### Work task
Extract all lines in the data that contain the word "Report".

### Provided records
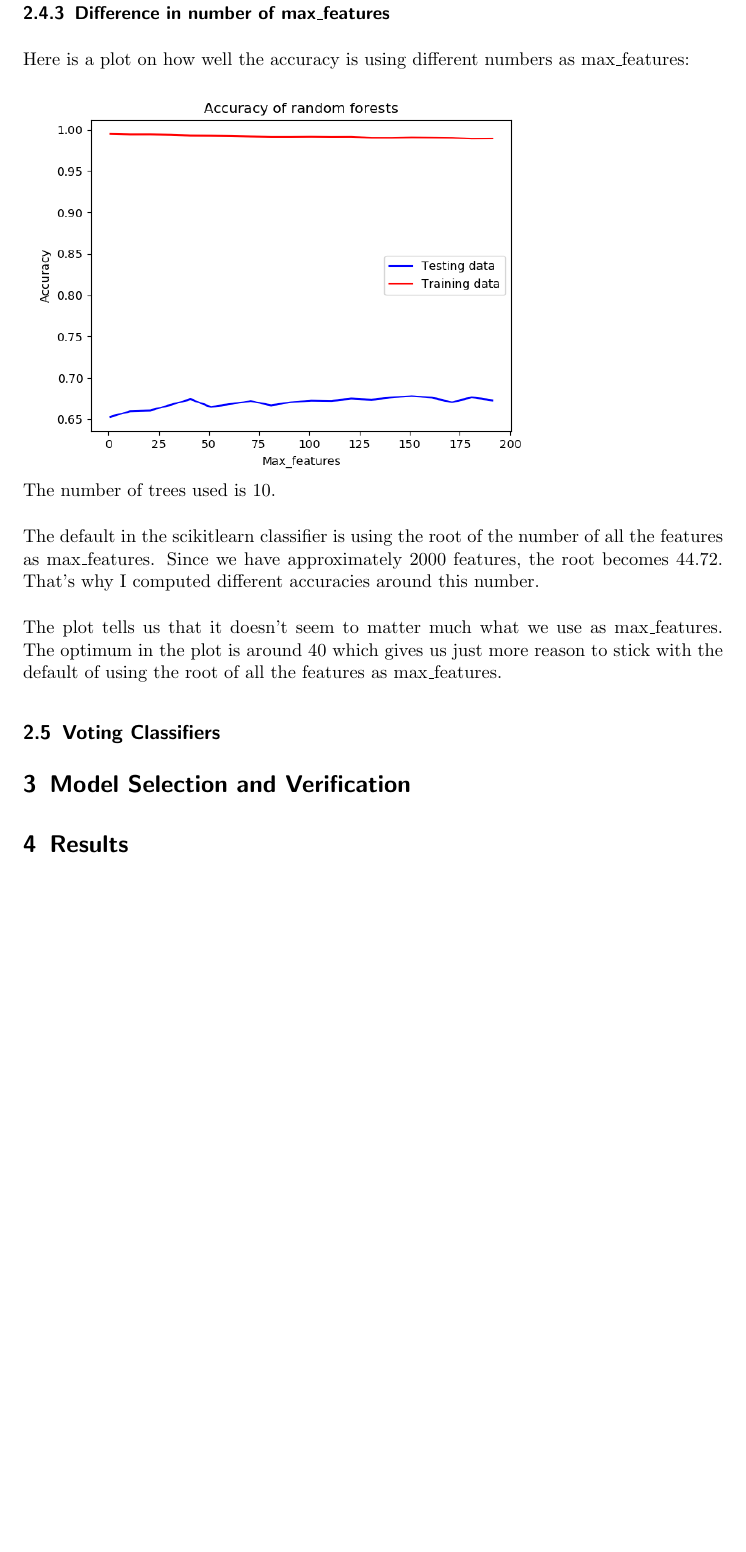
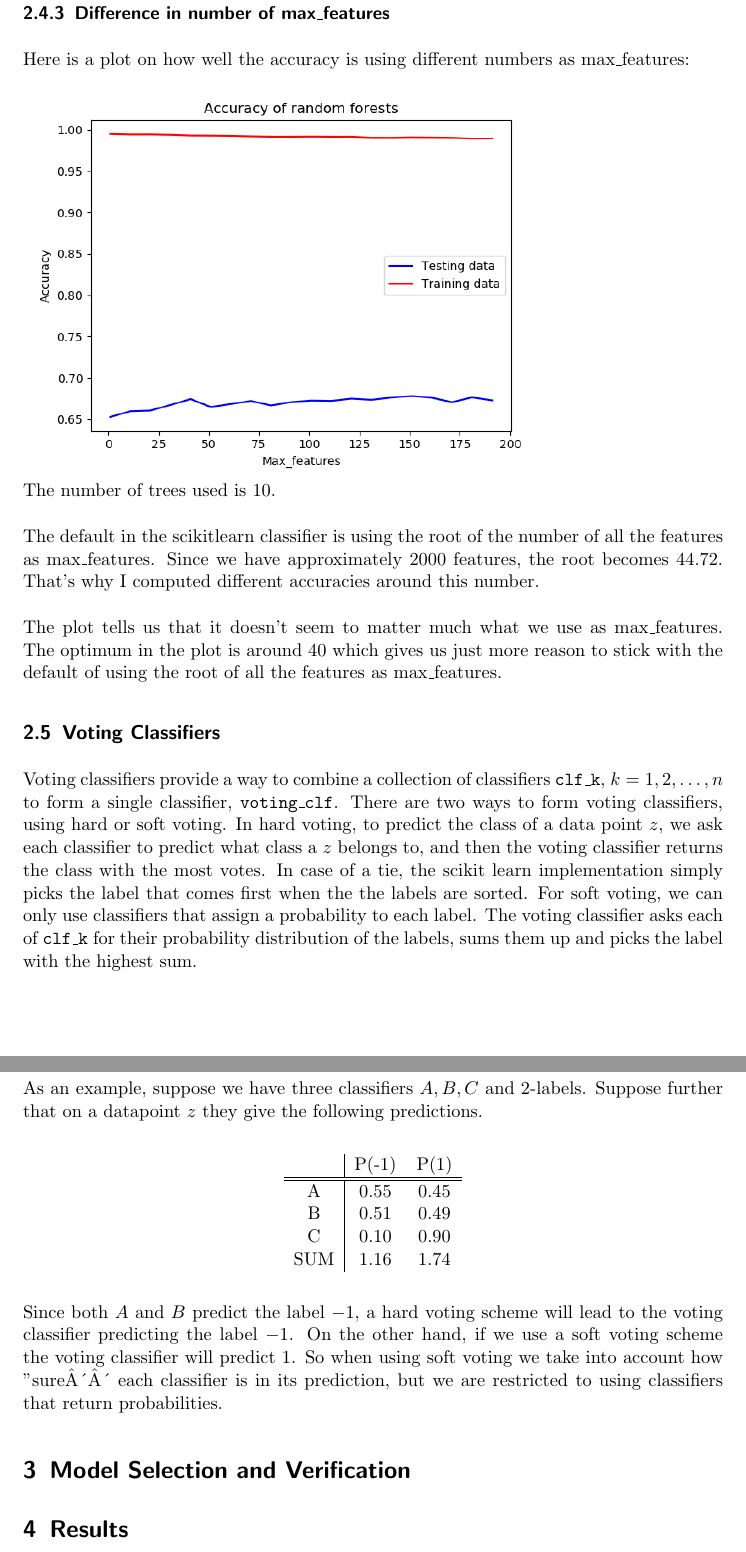
Before and after one commit to jonabaa/Project3, a LaTeX paper (Report/report.tex): part of page 8 of 9 before the commit and two parts of pages 8 and 9 of 9 after it, the two joined at a grey line, cut so that both start at the same text, the shorter picture padded with empty space. Compiled offline with pdfLaTeX.

Commit message:
added section on voting classifiers

```diff
--- a/Report/report.tex
+++ b/Report/report.tex
@@ -25,7 +25,7 @@
 \setenumerate[1]{label={(\alph*)}} % Global setting
 
 % Title setup
-\title{Report for project 3}
+\title{Report for Project 3}
 \date{\today}
 \author{Jon Audun, Mikael Ravndal and Adam P W S{\o}rensen}
 
@@ -353,8 +353,31 @@ The plot tells us that it doesn't seem to matter much what we use as max\_featur
 
 \subsection{Voting Classifiers}
 
+Voting classifiers provide a way to combine a collection of classifiers $\varname{clf\_k}$, $k=1,2,\ldots,n$ to form a single classifier, $\varname{voting\_clf}$.
+There are two ways to form voting classifiers, using hard or soft voting.
+In hard voting, to predict the class of a data point $z$, we ask each classifier to predict what class a $z$ belongs to, and then the voting classifier returns the class with the most votes.
+In case of a tie, the scikit learn implementation simply picks the label that comes first when the the labels are sorted.
+For soft voting, we can only use classifiers that assign a probability to each label.
+The voting classifier asks each of $\varname{clf\_k}$ for their probability distribution of the labels, sums them up and picks the label with the highest sum.
 
+As an example, suppose we have three classifiers $A,B,C$ and $2$-labels.
+Suppose further that on a datapoint $z$ they give the following predictions.
 
+\begin{center}
+\begin{tabular}{c|cc}
+ & P(-1) & P(1) \\
+\hline
+\hline
+A & 0.55 & 0.45 \\
+B & 0.51 & 0.49 \\
+C & 0.10 & 0.90 \\
+SUM & 1.16 & 1.74
+\end{tabular}
+\end{center}
+
+Since both $A$ and $B$ predict the label $-1$, a hard voting scheme will lead to the voting classifier predicting the label $-1$.
+On the other hand, if we use a soft voting scheme the voting classifier will predict $1$.
+So when using soft voting  we take into account how ''sure´´ each classifier is in its prediction, but we are restricted to using classifiers that return probabilities.
 \section{Model Selection and Verification}
 
 \section{Results} \label{sec:results}
```
Also changed, not shown: Report/report.pdf, 2 other files.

### Worked solution
Before and after one commit to jonabaa/Project3, a LaTeX paper (Report/report.tex): part of page 8 of 9 before the commit and two parts of pages 8 and 9 of 9 after it, the two joined at a grey line, cut so that both start at the same text, the shorter picture padded with empty space. Compiled offline with pdfLaTeX.
--- a/Report/report.tex
+++ b/Report/report.tex
-\title{Report for project 3}
+\title{Report for Project 3}
Also changed, not shown: Report/report.pdf, 2 other files.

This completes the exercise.